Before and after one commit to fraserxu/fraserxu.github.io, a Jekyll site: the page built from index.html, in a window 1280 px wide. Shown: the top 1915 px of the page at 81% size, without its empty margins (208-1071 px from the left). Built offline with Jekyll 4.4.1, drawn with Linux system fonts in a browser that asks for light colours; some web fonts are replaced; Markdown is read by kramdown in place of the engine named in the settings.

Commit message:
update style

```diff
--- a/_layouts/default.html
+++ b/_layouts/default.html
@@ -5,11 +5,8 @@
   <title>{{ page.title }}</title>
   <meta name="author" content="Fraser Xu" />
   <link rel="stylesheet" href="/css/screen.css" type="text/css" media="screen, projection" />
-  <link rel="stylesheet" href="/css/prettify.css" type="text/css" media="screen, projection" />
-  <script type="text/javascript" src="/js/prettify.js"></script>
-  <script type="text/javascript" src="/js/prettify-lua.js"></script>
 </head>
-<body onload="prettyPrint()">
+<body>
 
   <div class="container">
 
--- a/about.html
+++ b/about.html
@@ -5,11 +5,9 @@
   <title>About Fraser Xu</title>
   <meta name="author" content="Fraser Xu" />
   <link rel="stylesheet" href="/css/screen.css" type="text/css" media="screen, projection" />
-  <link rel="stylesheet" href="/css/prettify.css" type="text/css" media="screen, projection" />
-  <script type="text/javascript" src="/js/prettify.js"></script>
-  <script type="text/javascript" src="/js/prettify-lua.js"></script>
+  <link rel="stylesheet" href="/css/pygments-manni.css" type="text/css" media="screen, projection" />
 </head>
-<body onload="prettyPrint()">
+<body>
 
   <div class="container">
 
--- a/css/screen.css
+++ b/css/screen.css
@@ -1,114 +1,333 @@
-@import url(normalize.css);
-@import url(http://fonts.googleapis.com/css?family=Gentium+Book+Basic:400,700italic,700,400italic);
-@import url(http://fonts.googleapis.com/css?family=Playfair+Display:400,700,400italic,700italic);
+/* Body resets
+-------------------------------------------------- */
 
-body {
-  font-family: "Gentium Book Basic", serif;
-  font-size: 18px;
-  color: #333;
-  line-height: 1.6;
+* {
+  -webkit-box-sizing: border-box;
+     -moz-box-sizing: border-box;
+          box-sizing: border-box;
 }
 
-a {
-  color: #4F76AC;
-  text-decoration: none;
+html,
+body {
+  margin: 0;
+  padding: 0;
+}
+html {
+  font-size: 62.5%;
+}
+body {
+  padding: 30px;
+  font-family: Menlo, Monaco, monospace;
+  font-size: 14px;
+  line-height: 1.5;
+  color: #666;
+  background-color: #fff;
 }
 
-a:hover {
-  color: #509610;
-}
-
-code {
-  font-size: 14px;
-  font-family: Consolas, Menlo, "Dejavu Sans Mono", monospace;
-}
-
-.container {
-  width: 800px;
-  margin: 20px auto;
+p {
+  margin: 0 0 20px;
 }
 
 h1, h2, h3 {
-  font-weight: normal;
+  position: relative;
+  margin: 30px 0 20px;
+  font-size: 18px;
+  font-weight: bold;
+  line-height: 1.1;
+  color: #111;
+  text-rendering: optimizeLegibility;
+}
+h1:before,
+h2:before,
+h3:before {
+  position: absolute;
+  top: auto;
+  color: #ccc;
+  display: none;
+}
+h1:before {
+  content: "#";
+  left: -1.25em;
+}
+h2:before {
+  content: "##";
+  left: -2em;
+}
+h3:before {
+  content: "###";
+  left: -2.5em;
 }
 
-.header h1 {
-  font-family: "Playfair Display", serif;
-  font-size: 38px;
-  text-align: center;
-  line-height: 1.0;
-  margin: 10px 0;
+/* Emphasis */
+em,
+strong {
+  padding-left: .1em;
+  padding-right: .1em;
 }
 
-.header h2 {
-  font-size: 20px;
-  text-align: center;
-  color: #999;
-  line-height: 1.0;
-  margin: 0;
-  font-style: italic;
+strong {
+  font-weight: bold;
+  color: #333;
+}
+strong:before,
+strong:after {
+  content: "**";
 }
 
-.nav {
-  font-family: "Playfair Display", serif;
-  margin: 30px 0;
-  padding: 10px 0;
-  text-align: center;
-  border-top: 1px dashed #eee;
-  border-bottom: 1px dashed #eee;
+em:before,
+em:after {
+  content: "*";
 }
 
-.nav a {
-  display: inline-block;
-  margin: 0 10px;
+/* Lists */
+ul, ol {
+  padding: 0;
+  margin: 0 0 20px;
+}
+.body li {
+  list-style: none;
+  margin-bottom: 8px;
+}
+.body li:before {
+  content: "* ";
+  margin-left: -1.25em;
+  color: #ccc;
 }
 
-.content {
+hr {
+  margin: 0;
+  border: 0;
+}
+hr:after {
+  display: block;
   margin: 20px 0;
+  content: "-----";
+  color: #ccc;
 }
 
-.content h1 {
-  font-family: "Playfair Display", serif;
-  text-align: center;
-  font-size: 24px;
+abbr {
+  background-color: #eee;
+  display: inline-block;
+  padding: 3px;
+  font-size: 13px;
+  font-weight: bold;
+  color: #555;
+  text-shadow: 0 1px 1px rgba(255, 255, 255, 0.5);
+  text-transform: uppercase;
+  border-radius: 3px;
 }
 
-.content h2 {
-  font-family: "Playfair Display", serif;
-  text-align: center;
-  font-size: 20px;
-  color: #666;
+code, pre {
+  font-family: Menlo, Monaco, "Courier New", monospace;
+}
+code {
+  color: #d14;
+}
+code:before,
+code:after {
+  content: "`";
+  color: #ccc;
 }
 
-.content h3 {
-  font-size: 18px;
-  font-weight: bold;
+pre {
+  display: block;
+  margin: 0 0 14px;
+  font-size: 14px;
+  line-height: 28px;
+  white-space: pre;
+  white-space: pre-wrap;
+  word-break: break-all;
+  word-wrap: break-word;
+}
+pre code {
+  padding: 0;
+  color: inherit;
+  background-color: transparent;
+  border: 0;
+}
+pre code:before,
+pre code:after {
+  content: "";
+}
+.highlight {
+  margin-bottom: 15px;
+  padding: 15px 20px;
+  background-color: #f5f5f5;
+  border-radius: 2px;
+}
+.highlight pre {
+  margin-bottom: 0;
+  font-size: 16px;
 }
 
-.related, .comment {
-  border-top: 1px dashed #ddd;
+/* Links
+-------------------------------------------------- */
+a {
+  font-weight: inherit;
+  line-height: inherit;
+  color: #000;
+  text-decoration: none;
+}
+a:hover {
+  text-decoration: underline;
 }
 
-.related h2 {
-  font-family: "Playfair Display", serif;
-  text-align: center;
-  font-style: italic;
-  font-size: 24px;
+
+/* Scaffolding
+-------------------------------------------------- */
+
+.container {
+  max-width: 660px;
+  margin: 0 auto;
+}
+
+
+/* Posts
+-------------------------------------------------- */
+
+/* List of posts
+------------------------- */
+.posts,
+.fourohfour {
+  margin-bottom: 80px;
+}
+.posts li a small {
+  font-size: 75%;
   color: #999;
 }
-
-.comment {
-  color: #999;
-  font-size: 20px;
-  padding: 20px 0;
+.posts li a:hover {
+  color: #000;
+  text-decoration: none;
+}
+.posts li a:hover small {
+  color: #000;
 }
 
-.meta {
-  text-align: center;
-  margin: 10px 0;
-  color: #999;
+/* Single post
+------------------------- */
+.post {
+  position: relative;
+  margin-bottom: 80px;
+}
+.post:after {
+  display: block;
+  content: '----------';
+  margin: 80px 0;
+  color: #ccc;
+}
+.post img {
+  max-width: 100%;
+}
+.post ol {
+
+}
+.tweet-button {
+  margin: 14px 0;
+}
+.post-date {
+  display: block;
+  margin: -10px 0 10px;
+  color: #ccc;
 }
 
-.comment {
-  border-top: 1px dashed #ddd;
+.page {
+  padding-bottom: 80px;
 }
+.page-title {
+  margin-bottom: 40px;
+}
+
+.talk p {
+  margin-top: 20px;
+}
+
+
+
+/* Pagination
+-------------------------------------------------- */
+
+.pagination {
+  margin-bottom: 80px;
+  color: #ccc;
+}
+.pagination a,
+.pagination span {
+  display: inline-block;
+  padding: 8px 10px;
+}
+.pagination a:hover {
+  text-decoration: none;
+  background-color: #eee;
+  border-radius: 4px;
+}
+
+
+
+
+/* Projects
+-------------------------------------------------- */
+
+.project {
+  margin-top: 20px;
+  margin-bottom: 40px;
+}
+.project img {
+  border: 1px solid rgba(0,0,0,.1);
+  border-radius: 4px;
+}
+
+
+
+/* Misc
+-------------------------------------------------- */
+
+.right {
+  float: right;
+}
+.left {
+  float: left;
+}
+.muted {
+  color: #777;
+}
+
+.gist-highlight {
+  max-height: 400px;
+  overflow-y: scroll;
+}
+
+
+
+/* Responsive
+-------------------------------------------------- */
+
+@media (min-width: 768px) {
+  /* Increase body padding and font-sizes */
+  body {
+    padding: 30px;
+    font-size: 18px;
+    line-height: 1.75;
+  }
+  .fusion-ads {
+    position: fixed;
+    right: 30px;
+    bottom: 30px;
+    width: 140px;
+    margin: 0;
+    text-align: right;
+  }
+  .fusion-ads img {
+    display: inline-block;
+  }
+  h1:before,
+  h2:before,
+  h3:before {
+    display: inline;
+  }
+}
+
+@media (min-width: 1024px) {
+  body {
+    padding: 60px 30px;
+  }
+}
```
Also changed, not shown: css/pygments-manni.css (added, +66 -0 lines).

--------

— Required action —
Determine the number of lines in the preceding data that contain the word "auto". Reply with that number only.

— Completed task —
3